James “Cool Papa” Bell
Designed by the artists of Herbert Hoover Boys and Girls Club; Tamara Jackson, Jayden Land, and Aaliyah Perkins
Resident Teaching Artist: Kevin McCoy
James “Cool Papa” Bell (1903–1991) was a left-handed center fielder who began his career with the St. Louis Stars of the Negro National League after moving to the area at age 17. He was renowned for his speed running and stealing bases as well as his “cool” demeanor during his stint as pitcher earlier in his career. He was added to the National Baseball Hall of Fame in 1974 and a street in the JeffVanderLou neighborhood is now named for him.
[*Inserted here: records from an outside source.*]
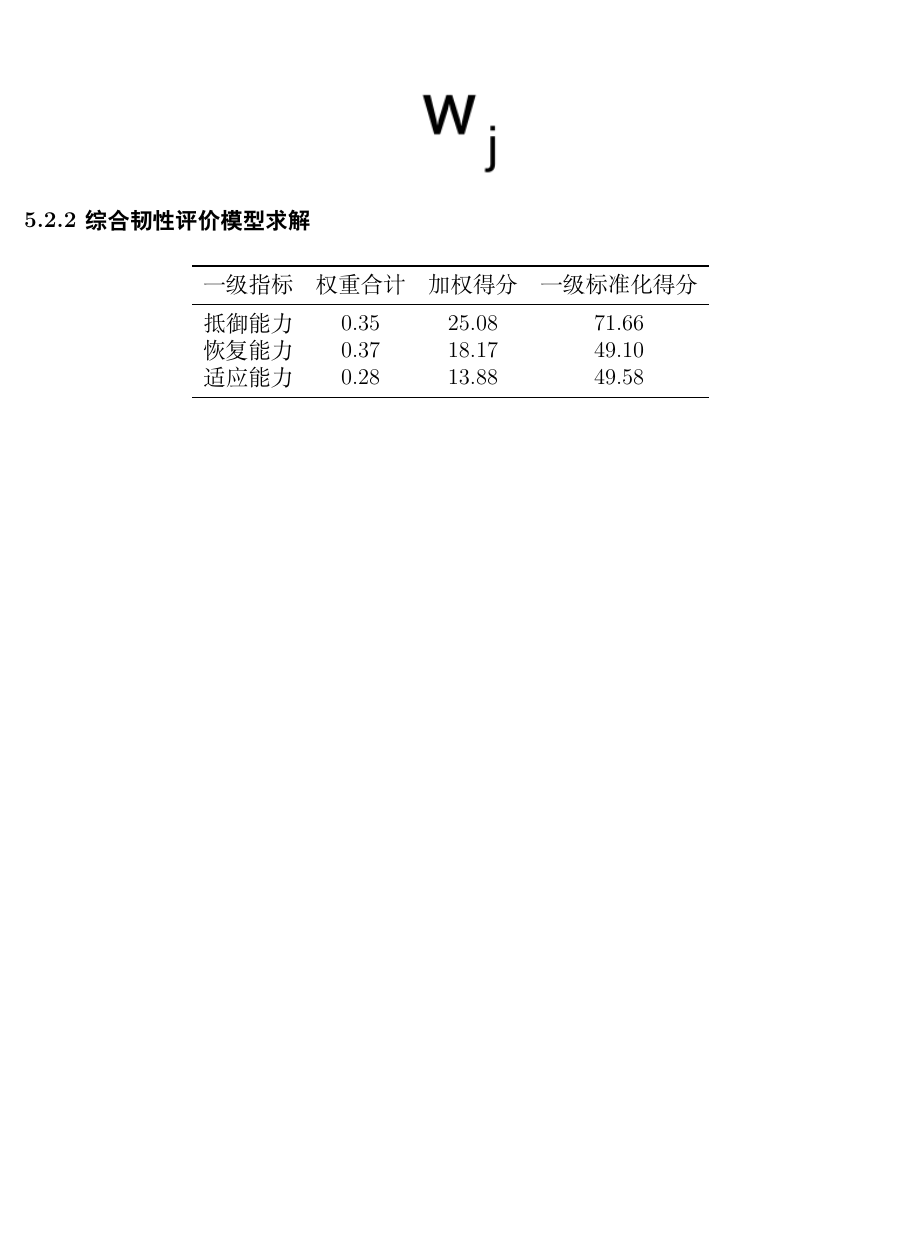
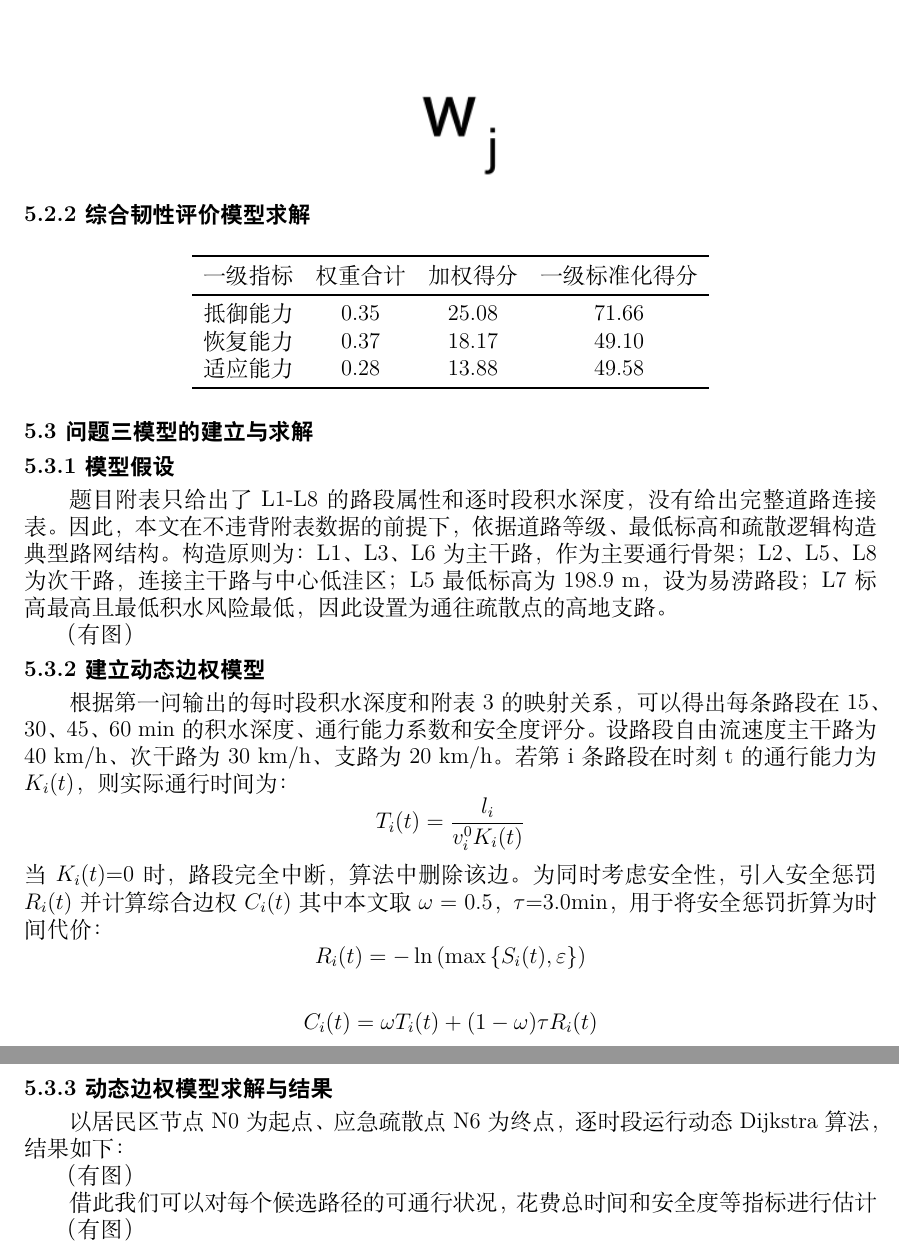
Before and after one commit to Dr-Lingko/JLU26----, a LaTeX document (output/latex/数模校赛论文.tex): part of page 6 of 6 before the commit and two parts of pages 6 and 7 of 7 after it, the two joined at a grey line, cut so that both start at the same text, the shorter picture padded with empty space. Compiled offline with XeLaTeX.

Commit message:
第三问

```diff
--- a/output/latex/数模校赛论文.tex
+++ b/output/latex/数模校赛论文.tex
@@ -184,12 +184,35 @@ h_i^{(0)}(k)+u_i+v_k
 \end{table}
 
 
-\subsection{}
+\subsection{5.3 问题三模型的建立与求解}
+\subsubsection{5.3.1模型假设}
+题目附表只给出了L1-L8的路段属性和逐时段积水深度，没有给出完整道路连接表。因此，本文在不违背附表数据的前提下，依据道路等级、最低标高和疏散逻辑构造典型路网结构。构造原则为：L1、L3、L6 为主干路，作为主要通行骨架；L2、L5、L8为次干路，连接主干路与中心低洼区；L5最低标高为 198.9 m，设为易涝路段；L7标高最高且最低积水风险最低，因此设置为通往疏散点的高地支路。
 
+（有图）
 
+\subsubsection{5.3.2建立动态边权模型}
 
+根据第一问输出的每时段积水深度和附表3 的映射关系，可以得出每条路段在15、30、45、60 min的积水深度、通行能力系数和安全度评分。设路段自由流速度主干路为 40 km/h、次干路为 30 km/h、支路为 20 km/h。若第 i 条路段在时刻t的通行能力为\(K_i(t)\)，则实际通行时间为：
+\[
+T_i(t) = \frac{l_i}{v_i^0 K_i(t)}
+\]
+当\(K_i(t)\)=0时，路段完全中断，算法中删除该边。为同时考虑安全性，引入安全惩罚\(R_i(t)\)并计算综合边权\(C_i(t)\)其中本文取\(\omega\) = 0.5，\(\tau\)=3.0min，用于将安全惩罚折算为时间代价：
+\[
+R_i(t) = -\ln\left(\max\left\{S_i(t), \varepsilon\right\}\right)
+\]
 
+\[
+C_i(t) = \omega T_i(t) + (1 - \omega)\tau R_i(t)
+\]
 
+\subsubsection{5.3.3动态边权模型求解与结果}
+以居民区节点N0为起点、应急疏散点N6为终点，逐时段运行动态Dijkstra 算法，结果如下：
+
+（有图）
+
+借此我们可以对每个候选路径的可通行状况，花费总时间和安全度等指标进行估计
+
+（有图）
 
 
 \end{document}
```
Also changed, not shown: output/latex/数模校赛论文.pdf, 5 other files.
Designed by the artists of Cardinal Ritter College Prep; Jordan Baker, Ariana Bennett, Asia Brantley, Janelle Briggs, Aidan Cotton, Tramond Dukes, Yashaun Harris, Jayden Heitz, Ashton Henderson, Jadah Holly, Jaylon Holmes, Mary Taylor Lee, Ailana Lewis, Keon Morris, Jalia Mosby, Natasha Phiri, Jusza Pryor, Taylor Richardson, Torri Richardson, Gekirah Rivera, Alonzo Smith, Jr., Jaylan Williams, and Dallas Winner-Johnson
Resident Teaching Artist: Jaryn Blackshear-Bryant
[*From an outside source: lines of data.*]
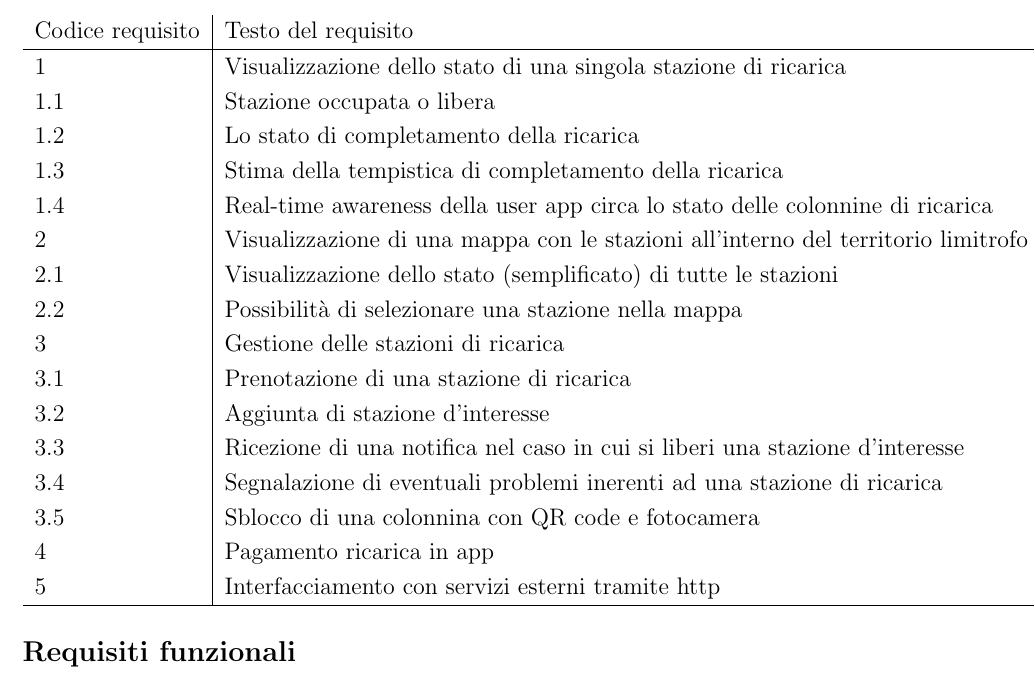
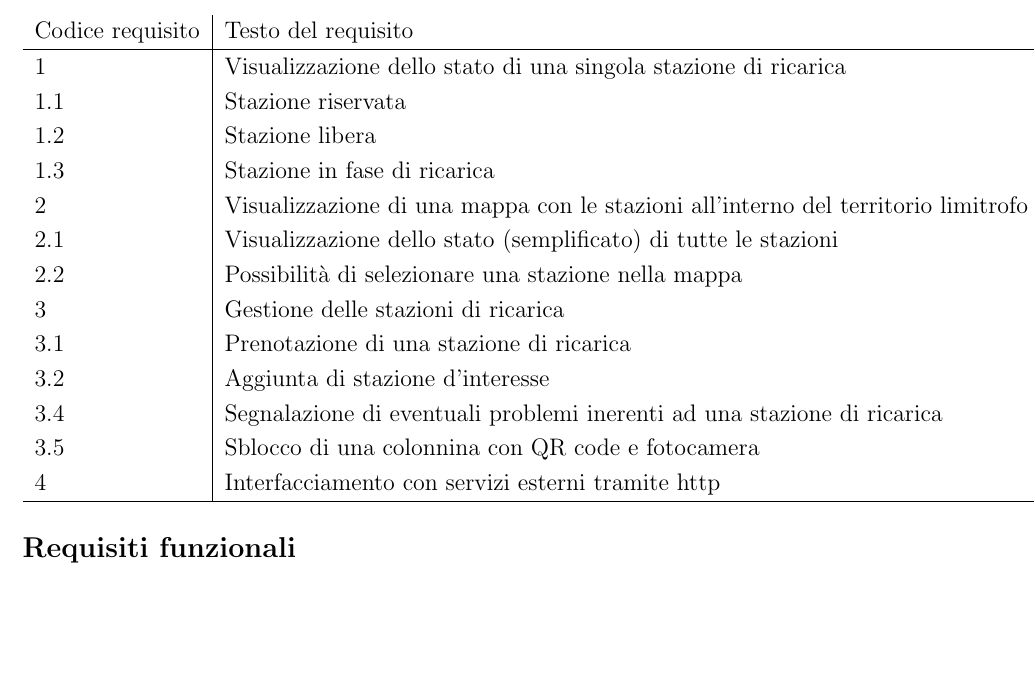
Before and after one commit to angelacorte/smart-charging-station, a LaTeX document (docs/report.tex, which reads docs/sections/sec03.tex): part of page 6 of 10, cut so that both start at the same text, the shorter picture padded with empty space. Compiled offline with pdfLaTeX.

Commit message:
docs: remove some requirements

```diff
--- a/docs/sections/sec03.tex
+++ b/docs/sections/sec03.tex
@@ -10,21 +10,18 @@
     Codice requisito & Testo del requisito                                                               \\
     \hline
     1                & Visualizzazione dello stato di una singola stazione di ricarica                   \\
-    1.1              & Stazione occupata o libera                                                        \\
-    1.2              & Lo stato di completamento della ricarica                                          \\
-    1.3              & Stima della tempistica di completamento della ricarica                            \\
-    1.4              & Real-time awareness della user app circa lo stato delle colonnine di ricarica     \\
+    1.1              & Stazione riservata                                                                \\
+    1.2              & Stazione libera                                                                   \\
+    1.3              & Stazione in fase di ricarica                                                      \\
     2                & Visualizzazione di una mappa con le stazioni all'interno del territorio limitrofo \\
     2.1              & Visualizzazione dello stato (semplificato) di tutte le stazioni                   \\
     2.2              & Possibilità di selezionare una stazione nella mappa                               \\
     3                & Gestione delle stazioni di ricarica                                               \\
     3.1              & Prenotazione di una stazione di ricarica                                          \\
     3.2              & Aggiunta di stazione d'interesse                                                  \\
-    3.3              & Ricezione di una notifica nel caso in cui si liberi una stazione d'interesse      \\
     3.4              & Segnalazione di eventuali problemi inerenti ad una stazione di ricarica           \\
     3.5              & Sblocco di una colonnina con QR code e fotocamera                                 \\
-    4                & Pagamento ricarica in app                                                         \\
-    5                & Interfacciamento con servizi esterni tramite http                                 \\
+    4                & Interfacciamento con servizi esterni tramite http                                 \\
     \hline
 \end{tabular}
 
```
Josephine Baker (1906–1975) was an entertainer and activist who was born in what is now Midtown. Her talents in singing and dancing took her to New York City and eventually to Paris where she found fame for her trademark dancing style and eye-catching costumes. Baker is also known for her work with the civil rights movement and the French resistance during WWII.
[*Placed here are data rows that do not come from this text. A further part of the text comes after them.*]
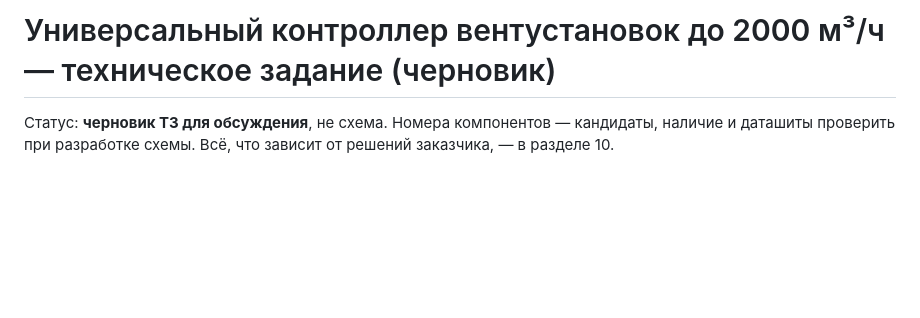
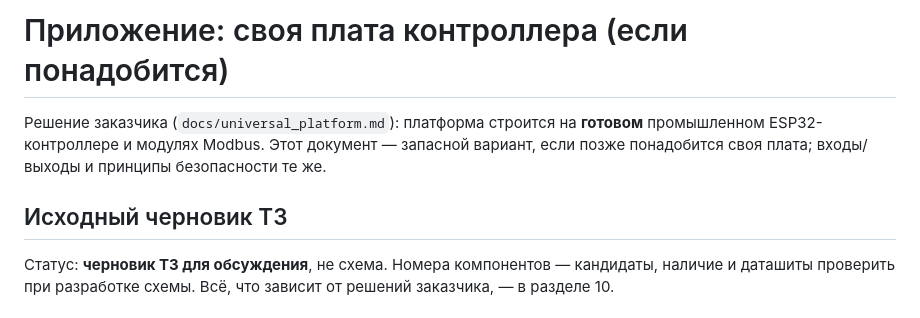
Before and after one commit to georgij4207-blip/-, a Markdown page: ПО дляПВ/docs/universal_controller.md, the part around the change. GitHub-like rendering; blank space fills up the shorter version.

```diff
--- a/ПО дляПВ/docs/universal_controller.md
+++ b/ПО дляПВ/docs/universal_controller.md
@@ -1,4 +1,10 @@
-# Универсальный контроллер вентустановок до 2000 м³/ч — техническое задание (черновик)
+# Приложение: своя плата контроллера (если понадобится)
+
+Решение заказчика (`docs/universal_platform.md`): платформа строится на **готовом** промышленном
+ESP32-контроллере и модулях Modbus. Этот документ — запасной вариант, если позже понадобится своя
+плата; входы/выходы и принципы безопасности те же.
+
+## Исходный черновик ТЗ
 
 Статус: **черновик ТЗ для обсуждения**, не схема. Номера компонентов — кандидаты, наличие и
 даташиты проверить при разработке схемы. Всё, что зависит от решений заказчика, — в разделе 10.
```
Also changed, not shown: ПО дляПВ/README.md (+2 -1 lines), ПО дляПВ/docs/universal_platform.md (added, +177 -0 lines).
St. Louis Place Neighborhood
Designed by the artists of Carr Lane Middle School; Danny Asaro, Tya Carthen, Anissa Covington, Cameron Crosby, Denijah Curtis, Stanley Flowers, Jeremiah Green, Ta’niah Hicks, Keith Jacobs, Mika Jones, Kentraveon Joseph Heavon Kazimir, Airiyanna Knoxx Bradshaw, Kenya Love, Destiny Nash, Zariyah Portis, Landon Ruffin, Makaylah Smith, D’Kyra Terry, and Maurel Turner
Resident Teaching Artist: L.M. Flowers
Lois Conley (b. 1946) is the founder/President and CEO of the Griot Museum of Black History, the second oldest African American history and wax museum in the country, which is located in St. Louis Place. A Vashon High School graduate, Conley has dedicated her life to researching and promoting the awareness of African American history. She also has lectured throughout the United States and received numerous honors for her work.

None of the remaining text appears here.